Richard C. Snelbaker, Snelbaker, McCaleb & Elicker, for appellant.
P. Richard Wagner, for appellee.
Judges Doyle and Colins, and Senior Judge Barbieri, sitting as a panel of three. Opinion by Judge Doyle.
[ 90 Pa. Commw. Page 457]
The Township of Silver Spring (Appellant) appeals from the Court of Common Pleas of Cumberland County's reversal of an order of the Township Board of Supervisors (Board) which had removed Officer Jeffrey Thompson from the Silver Spring Township Police Department for conduct unbecoming an officer.
The relevant facts may be summarized briefly. On December 21, 1982, a quantity of silver coins, which had been recovered by a township police officer in connection with a burglary, was placed in a filing cabinet in the Township Manager's office for safekeeping. On February 14, 1983, the coins were discovered to be missing. Subsequent to this discovery, the Chief of Police (Chief Toomey) questioned all six officers in the force, the Township Manager and the two secretaries who had access to the filing cabinet, about the disappearance. All of these people professed ignorance
[ 90 Pa. Commw. Page 458]
of the matter, and all were subsequently required by Chief Toomey to submit to a polygraph examination to determine the veracity of their statements.*fn1 The polygraph examiner reported to Chief Toomey that his interpretation of the results indicated that only the Appellee had been deceptive in his responses to questions concerning theft of the coins.*fn2 Solely on the basis of this interpretation, charges of conduct unbecoming an officer were filed against the Appellee. At a hearing held before the Board on October 23, 1983, the polygraph results were admitted over the objection of counsel for the Appellee, and on January 11, 1984, Appellee was dismissed. The court of common pleas, in an exceptionally well-reasoned opinion, reversed the Board on two grounds, concluding first that the results of a polygraph examination were not admissible in an administrative proceeding, and secondly, that even if the results of this test had been properly admitted, standing alone they did not amount to the substantial evidence required to support the Board's findings. Appellee was reinstated with back pay.
[ 90 Pa. Commw. Page 459]
Since this matter was decided on the basis of proceedings before the Township Board of Supervisors, our review is limited to the record and order of the Board.

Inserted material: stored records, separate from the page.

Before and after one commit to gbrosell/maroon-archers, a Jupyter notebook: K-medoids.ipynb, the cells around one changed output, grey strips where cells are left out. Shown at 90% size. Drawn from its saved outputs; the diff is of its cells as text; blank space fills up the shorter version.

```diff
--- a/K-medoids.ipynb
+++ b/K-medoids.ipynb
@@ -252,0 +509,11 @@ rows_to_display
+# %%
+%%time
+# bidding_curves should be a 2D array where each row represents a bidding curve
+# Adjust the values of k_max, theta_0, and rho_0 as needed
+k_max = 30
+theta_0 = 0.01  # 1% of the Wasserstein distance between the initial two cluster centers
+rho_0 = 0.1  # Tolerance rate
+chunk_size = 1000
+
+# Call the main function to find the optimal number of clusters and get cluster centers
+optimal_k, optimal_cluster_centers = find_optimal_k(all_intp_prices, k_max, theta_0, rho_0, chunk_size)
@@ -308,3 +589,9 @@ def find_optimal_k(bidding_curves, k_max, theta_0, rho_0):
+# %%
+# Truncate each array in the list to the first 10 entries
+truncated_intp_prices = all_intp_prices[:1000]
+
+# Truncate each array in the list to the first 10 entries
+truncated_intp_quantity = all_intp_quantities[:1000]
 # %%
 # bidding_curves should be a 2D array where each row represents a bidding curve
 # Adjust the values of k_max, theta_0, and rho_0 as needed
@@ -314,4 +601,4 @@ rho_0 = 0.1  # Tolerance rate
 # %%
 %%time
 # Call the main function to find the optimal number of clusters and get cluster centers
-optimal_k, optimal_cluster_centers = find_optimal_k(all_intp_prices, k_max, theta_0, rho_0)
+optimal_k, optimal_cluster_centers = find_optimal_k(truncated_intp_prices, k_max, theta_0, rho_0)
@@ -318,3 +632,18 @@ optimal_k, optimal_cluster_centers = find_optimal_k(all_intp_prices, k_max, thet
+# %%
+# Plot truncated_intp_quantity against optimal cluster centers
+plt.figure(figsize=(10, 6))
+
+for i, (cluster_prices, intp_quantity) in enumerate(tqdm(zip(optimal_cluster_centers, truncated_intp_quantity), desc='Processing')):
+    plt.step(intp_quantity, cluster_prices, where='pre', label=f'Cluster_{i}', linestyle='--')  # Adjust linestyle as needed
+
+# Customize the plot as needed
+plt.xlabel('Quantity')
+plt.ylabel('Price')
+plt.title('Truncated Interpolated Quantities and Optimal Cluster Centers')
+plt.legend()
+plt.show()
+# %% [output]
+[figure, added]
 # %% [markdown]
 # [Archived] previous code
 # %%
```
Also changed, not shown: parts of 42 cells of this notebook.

We are, as was the trial court, constrained to affirm the Board's adjudication unless we find that it is in violation of the constitutional rights of the Appellee or not in accordance with law, or that any essential finding of fact made by the Board is not supported by substantial evidence. Section 754(b) of the Local Agency Law, 2 Pa. C.S. § 754(b).
The question of law with which we are squarely confronted in this appeal is whether or not the results of a polygraph examination are admissible as evidence in a local agency proceeding which is brought for the purpose of dismissing a police officer under the Police Tenure Act,*fn3 53 P.S. §§ 811-816. In order to answer this question, we must first assess the effects of two superficially unrelated statutory provisions.
Section 554 of the Local Agency Law, 2 Pa. C.S. § 554, provides that "[l]ocal agencies shall not be bound by technical rules of evidence at agency hearings, and all relevant evidence of reasonably probative value may be received." Keeping in mind that Appellee was not charged with theft, but rather with giving deceptive responses to inquires concerning the disappearance of evidence in connection with a police investigation, we believe there is no question that the test results would be quite probative of these charges if they were accurate. In regard ...